> _DATA PROVIDED_:

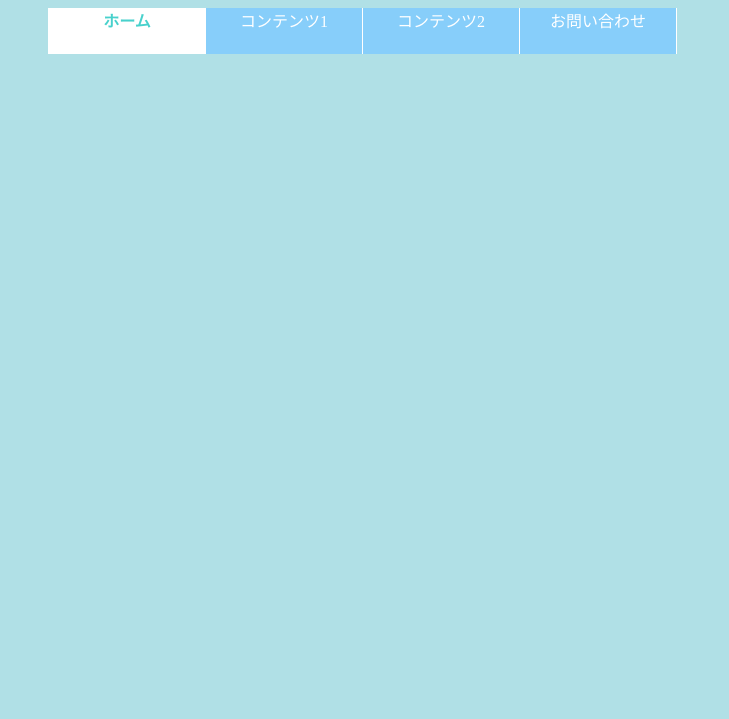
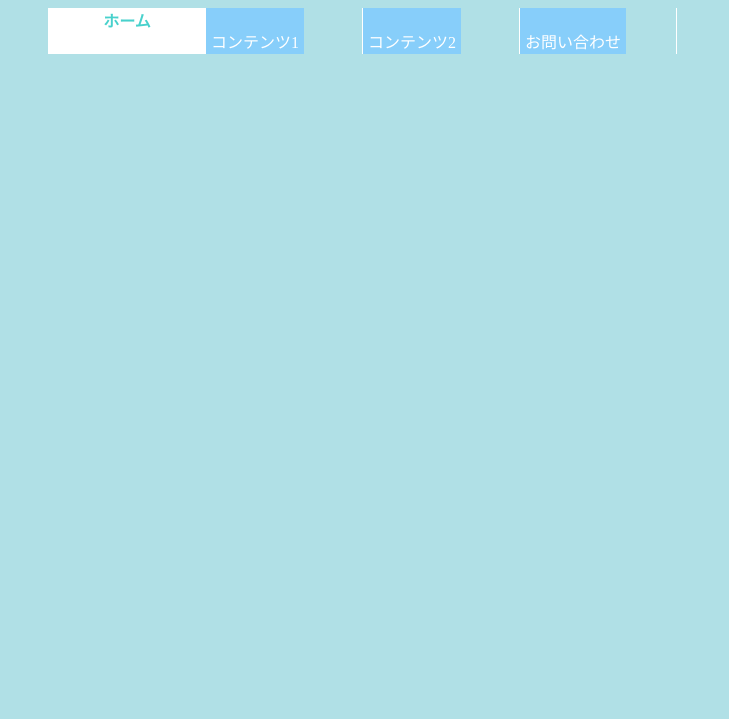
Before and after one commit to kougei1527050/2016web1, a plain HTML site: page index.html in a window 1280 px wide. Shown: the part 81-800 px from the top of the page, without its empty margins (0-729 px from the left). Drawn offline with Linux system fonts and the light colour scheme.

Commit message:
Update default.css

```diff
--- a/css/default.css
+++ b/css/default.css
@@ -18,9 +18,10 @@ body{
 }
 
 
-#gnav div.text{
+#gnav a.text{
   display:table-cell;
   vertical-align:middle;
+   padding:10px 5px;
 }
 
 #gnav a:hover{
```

...

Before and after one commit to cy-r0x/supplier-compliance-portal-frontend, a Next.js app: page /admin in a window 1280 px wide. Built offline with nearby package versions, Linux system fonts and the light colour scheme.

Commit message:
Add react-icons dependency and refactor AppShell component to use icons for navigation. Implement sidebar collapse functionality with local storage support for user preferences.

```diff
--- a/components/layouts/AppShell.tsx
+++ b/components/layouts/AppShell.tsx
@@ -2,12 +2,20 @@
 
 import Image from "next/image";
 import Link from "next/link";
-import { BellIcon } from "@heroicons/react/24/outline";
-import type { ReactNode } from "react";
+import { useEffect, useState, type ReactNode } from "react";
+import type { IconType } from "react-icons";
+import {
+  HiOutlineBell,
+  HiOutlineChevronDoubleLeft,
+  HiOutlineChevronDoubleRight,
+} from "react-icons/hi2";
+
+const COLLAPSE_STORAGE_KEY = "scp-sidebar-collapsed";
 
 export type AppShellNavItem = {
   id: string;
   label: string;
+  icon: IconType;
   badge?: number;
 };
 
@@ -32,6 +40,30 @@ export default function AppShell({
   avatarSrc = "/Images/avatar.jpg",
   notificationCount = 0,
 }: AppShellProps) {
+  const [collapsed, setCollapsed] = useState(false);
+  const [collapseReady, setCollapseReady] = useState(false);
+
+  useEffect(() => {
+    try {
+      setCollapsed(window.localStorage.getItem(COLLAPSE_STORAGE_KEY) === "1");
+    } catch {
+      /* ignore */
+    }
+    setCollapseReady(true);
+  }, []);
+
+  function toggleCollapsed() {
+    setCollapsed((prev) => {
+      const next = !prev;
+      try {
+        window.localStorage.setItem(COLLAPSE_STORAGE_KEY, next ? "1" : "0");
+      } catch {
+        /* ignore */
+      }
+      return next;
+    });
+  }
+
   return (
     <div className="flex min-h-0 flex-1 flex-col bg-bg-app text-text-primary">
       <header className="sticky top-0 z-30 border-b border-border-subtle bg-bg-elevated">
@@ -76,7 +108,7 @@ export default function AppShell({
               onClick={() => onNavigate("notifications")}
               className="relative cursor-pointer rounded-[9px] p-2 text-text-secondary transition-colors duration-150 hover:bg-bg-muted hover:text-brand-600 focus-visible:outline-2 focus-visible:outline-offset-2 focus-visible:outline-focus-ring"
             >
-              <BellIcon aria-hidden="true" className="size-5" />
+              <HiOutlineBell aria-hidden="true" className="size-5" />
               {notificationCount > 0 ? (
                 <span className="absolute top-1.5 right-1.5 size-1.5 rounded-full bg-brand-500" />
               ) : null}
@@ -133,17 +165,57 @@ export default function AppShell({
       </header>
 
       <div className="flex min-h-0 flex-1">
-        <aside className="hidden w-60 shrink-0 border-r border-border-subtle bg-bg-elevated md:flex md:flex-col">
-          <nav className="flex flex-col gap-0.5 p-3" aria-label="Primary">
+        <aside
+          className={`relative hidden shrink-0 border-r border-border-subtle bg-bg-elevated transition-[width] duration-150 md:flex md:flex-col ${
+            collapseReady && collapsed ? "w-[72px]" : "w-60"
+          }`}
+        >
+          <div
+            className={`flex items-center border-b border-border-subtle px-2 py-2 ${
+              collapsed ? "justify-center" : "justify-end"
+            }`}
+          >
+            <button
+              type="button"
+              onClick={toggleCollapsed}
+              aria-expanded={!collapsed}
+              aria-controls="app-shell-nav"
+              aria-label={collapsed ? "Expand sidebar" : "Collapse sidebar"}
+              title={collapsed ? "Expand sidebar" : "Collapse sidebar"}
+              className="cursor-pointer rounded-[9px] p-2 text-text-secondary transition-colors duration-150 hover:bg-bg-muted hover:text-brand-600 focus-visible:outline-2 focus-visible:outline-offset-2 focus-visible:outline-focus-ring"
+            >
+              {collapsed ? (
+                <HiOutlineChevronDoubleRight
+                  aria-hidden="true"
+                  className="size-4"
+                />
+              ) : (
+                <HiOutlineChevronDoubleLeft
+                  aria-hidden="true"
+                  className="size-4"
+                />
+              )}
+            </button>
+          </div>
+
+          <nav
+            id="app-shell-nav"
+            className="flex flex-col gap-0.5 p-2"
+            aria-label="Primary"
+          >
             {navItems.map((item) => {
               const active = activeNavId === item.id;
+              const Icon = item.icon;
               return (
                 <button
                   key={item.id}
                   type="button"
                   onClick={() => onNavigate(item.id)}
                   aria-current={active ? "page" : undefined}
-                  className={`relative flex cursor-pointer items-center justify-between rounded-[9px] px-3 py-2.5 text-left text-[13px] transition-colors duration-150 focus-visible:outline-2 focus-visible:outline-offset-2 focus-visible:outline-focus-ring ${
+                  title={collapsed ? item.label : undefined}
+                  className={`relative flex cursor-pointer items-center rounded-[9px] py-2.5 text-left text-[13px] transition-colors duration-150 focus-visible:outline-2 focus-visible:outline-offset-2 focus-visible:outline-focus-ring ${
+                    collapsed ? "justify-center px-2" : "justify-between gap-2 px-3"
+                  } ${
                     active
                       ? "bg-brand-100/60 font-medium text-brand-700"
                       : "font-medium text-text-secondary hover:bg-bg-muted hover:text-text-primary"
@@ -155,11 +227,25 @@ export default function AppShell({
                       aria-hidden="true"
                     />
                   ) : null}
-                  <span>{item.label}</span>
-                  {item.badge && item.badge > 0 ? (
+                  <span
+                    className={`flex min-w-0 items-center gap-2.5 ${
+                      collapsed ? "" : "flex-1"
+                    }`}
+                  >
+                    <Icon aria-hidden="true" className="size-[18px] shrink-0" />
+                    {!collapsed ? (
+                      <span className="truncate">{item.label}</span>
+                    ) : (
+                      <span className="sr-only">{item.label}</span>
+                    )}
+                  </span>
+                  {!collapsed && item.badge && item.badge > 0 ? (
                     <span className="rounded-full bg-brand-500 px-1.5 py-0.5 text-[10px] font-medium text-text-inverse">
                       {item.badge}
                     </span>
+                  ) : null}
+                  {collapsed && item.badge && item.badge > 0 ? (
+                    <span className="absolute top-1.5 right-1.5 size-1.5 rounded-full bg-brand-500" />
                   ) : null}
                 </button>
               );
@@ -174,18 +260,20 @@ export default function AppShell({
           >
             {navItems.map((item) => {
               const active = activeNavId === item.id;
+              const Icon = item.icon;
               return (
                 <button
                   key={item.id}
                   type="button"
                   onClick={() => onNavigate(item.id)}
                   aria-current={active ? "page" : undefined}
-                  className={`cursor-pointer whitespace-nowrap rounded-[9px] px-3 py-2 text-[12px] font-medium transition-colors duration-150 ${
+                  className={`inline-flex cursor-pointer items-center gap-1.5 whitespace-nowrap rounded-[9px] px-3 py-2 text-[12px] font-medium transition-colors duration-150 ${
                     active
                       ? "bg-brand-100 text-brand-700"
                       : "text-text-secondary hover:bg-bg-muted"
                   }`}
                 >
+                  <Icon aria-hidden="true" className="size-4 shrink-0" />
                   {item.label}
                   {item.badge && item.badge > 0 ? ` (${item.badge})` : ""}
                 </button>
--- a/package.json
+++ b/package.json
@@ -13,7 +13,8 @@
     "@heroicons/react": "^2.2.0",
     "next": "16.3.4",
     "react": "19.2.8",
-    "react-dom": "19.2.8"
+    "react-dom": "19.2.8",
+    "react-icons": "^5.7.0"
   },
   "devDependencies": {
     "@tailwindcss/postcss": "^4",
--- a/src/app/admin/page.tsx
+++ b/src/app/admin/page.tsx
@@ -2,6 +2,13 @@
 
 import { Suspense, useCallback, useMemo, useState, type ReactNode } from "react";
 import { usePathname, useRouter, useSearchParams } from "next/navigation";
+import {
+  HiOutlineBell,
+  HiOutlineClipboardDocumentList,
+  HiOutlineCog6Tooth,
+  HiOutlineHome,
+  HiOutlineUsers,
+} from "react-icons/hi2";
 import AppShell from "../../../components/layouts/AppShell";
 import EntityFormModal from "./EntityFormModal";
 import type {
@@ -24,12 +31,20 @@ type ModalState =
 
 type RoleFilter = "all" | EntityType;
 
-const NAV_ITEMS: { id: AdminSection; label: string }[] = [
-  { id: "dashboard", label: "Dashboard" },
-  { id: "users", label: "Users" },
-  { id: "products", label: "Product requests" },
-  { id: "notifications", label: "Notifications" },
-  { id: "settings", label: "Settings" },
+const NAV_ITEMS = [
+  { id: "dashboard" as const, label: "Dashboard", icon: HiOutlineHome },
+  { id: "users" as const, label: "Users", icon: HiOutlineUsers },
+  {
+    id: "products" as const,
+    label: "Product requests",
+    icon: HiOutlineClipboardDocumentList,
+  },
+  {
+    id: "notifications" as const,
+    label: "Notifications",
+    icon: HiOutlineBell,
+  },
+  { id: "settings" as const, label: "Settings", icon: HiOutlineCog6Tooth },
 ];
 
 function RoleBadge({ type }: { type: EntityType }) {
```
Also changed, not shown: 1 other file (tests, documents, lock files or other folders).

> _TASK ITEM_: Among the lines in the material above, some may hold "export". State how many do, and add nothing.

> _OUTPUT FOR THIS EXERCISE_: 6